- [Work to be completed]: Write out the data below in full, unchanged, minus the images.
--- START ---
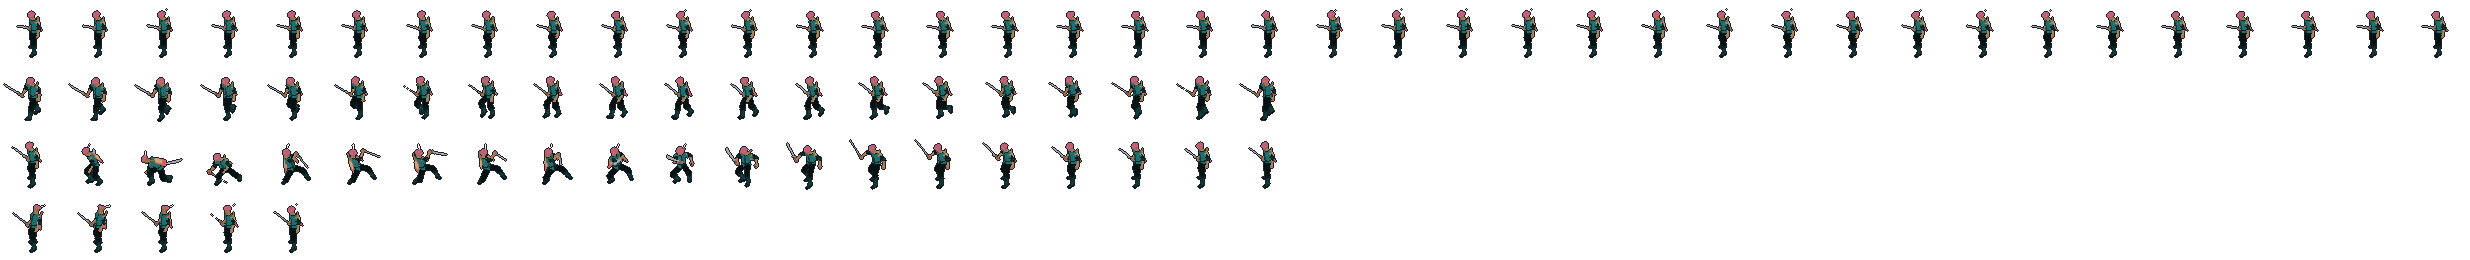
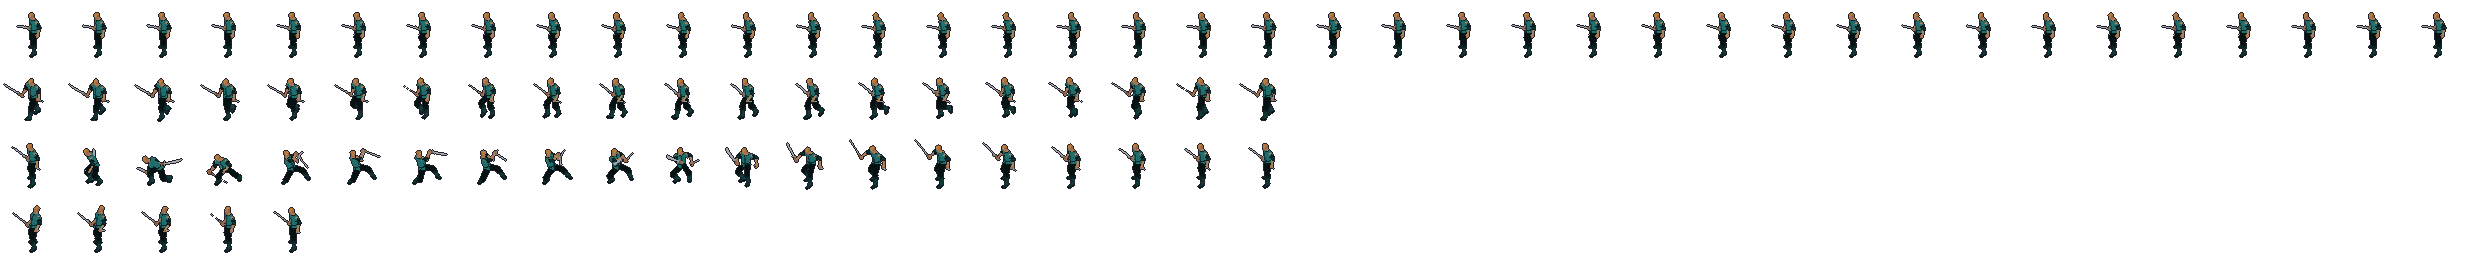
inc: 시안 — 직접 만든 장비를 빼고 기본 옷 색 + 직업별 무기 팩 무기만으로 12직업을 다시 구움

diff --git a/inc/char_lab/index.html b/inc/char_lab/index.html
@@ -29,7 +29,7 @@
   <div><canvas id="pxscene"></canvas><div class="cap">시안 — 파이터 · 클레릭 · 위저드 · 레인저 (키 40px)</div></div>
 </div>
 <h2>SRD 12직업 (3배)</h2>
-<p>옷은 무료 옷 두 벌(농부 · 레인저)의 부품을 색만 바꿔 쓰고, 투구 · 흉갑 · 망토 · 로브 · 모자 · 사슴뿔 · 털 망토 · 지팡이 · 마법 구슬 · 등불 · 책 · 화살통은 제가 만들었습니다. 칼 · 도끼 · 망치 · 단검 · 활 · 방패는 무기 팩(CC0)입니다. 활 쏘기는 동작 라이브러리에 없어서 두 팔을 IK로 움직여 만들었습니다.</p>
+<p>옷은 무료 옷 두 벌(농부 · 레인저, 남녀)의 색만 바꿨고, 직업마다 무기 팩(CC0)의 무기만 다르게 쥐었습니다 — 파이터 칼+둥근 방패 · 팔라딘 금빛 칼+금빛 방패 · 바바리안 양날도끼 · 몽크 맨손 · 로그 단검 둘 · 레인저 활 · 드루이드 낫 · 클레릭 망치+방패 · 위저드 창(지팡이 대신) · 소서러 단검 · 워락 대검 · 바드 칼+단검. 활 쏘기는 동작 라이브러리에 없어서 두 팔을 IK로 움직여 만들었습니다.</p>
 <canvas id="clsrow"></canvas>
 <h2>키 32 · 40 · 48px × 동작 — 레인저 (4배)</h2>
 <canvas id="pxrow"></canvas>
@@ -559,7 +559,7 @@ function pxRow(t) {
 document.querySelectorAll('[data-o]').forEach(b => b.onclick = () => { outfit = b.dataset.o; document.querySelectorAll('[data-o]').forEach(x => x.classList.toggle('on', x === b)); });
 // ── SRD 12직업 (cls/cls_*.png · cls_meta.json)
 const CLS12 = [['fighter', '파이터'], ['paladin', '팔라딘'], ['barbarian', '바바리안'], ['monk', '몽크'], ['rogue', '로그'], ['ranger', '레인저'], ['druid', '드루이드'], ['cleric', '클레릭'], ['wizard', '위저드'], ['sorcerer', '소서러'], ['warlock', '워락'], ['bard', '바드']];
-let CM = null; const CIM = {}; fetch('cls/cls_meta.json').then(r => r.json()).then(d => { CM = d; for (const k in d) { const im = new Image(); im.src = `cls/cls_${k}.png?v=2`; CIM[k] = im; } }).catch(() => {});
+let CM = null; const CIM = {}; fetch('cls/cls_meta.json').then(r => r.json()).then(d => { CM = d; for (const k in d) { const im = new Image(); im.src = `cls/cls_${k}.png?v=3`; CIM[k] = im; } }).catch(() => {});
 const clsOk = k => CM && CM[k] && CIM[k] && CIM[k].complete && CIM[k].naturalWidth;
 function clsDraw(c, k, key, t, x, y, K, flip) {
   const M = CM[k], r = M.rows.indexOf(key), n = M.n[key], f = Math.floor(t * M.fps) % n;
--- END ---
- [Exercise answer]:
inc: 시안 — 직접 만든 장비를 빼고 기본 옷 색 + 직업별 무기 팩 무기만으로 12직업을 다시 구움

diff --git a/inc/char_lab/index.html b/inc/char_lab/index.html
@@ -29,7 +29,7 @@
   <div><canvas id="pxscene"></canvas><div class="cap">시안 — 파이터 · 클레릭 · 위저드 · 레인저 (키 40px)</div></div>
 </div>
 <h2>SRD 12직업 (3배)</h2>
-<p>옷은 무료 옷 두 벌(농부 · 레인저)의 부품을 색만 바꿔 쓰고, 투구 · 흉갑 · 망토 · 로브 · 모자 · 사슴뿔 · 털 망토 · 지팡이 · 마법 구슬 · 등불 · 책 · 화살통은 제가 만들었습니다. 칼 · 도끼 · 망치 · 단검 · 활 · 방패는 무기 팩(CC0)입니다. 활 쏘기는 동작 라이브러리에 없어서 두 팔을 IK로 움직여 만들었습니다.</p>
+<p>옷은 무료 옷 두 벌(농부 · 레인저, 남녀)의 색만 바꿨고, 직업마다 무기 팩(CC0)의 무기만 다르게 쥐었습니다 — 파이터 칼+둥근 방패 · 팔라딘 금빛 칼+금빛 방패 · 바바리안 양날도끼 · 몽크 맨손 · 로그 단검 둘 · 레인저 활 · 드루이드 낫 · 클레릭 망치+방패 · 위저드 창(지팡이 대신) · 소서러 단검 · 워락 대검 · 바드 칼+단검. 활 쏘기는 동작 라이브러리에 없어서 두 팔을 IK로 움직여 만들었습니다.</p>
 <canvas id="clsrow"></canvas>
 <h2>키 32 · 40 · 48px × 동작 — 레인저 (4배)</h2>
 <canvas id="pxrow"></canvas>
@@ -559,7 +559,7 @@ function pxRow(t) {
 document.querySelectorAll('[data-o]').forEach(b => b.onclick = () => { outfit = b.dataset.o; document.querySelectorAll('[data-o]').forEach(x => x.classList.toggle('on', x === b)); });
 // ── SRD 12직업 (cls/cls_*.png · cls_meta.json)
 const CLS12 = [['fighter', '파이터'], ['paladin', '팔라딘'], ['barbarian', '바바리안'], ['monk', '몽크'], ['rogue', '로그'], ['ranger', '레인저'], ['druid', '드루이드'], ['cleric', '클레릭'], ['wizard', '위저드'], ['sorcerer', '소서러'], ['warlock', '워락'], ['bard', '바드']];
-let CM = null; const CIM = {}; fetch('cls/cls_meta.json').then(r => r.json()).then(d => { CM = d; for (const k in d) { const im = new Image(); im.src = `cls/cls_${k}.png?v=2`; CIM[k] = im; } }).catch(() => {});
+let CM = null; const CIM = {}; fetch('cls/cls_meta.json').then(r => r.json()).then(d => { CM = d; for (const k in d) { const im = new Image(); im.src = `cls/cls_${k}.png?v=3`; CIM[k] = im; } }).catch(() => {});
 const clsOk = k => CM && CM[k] && CIM[k] && CIM[k].complete && CIM[k].naturalWidth;
 function clsDraw(c, k, key, t, x, y, K, flip) {
   const M = CM[k], r = M.rows.indexOf(key), n = M.n[key], f = Math.floor(t * M.fps) % n;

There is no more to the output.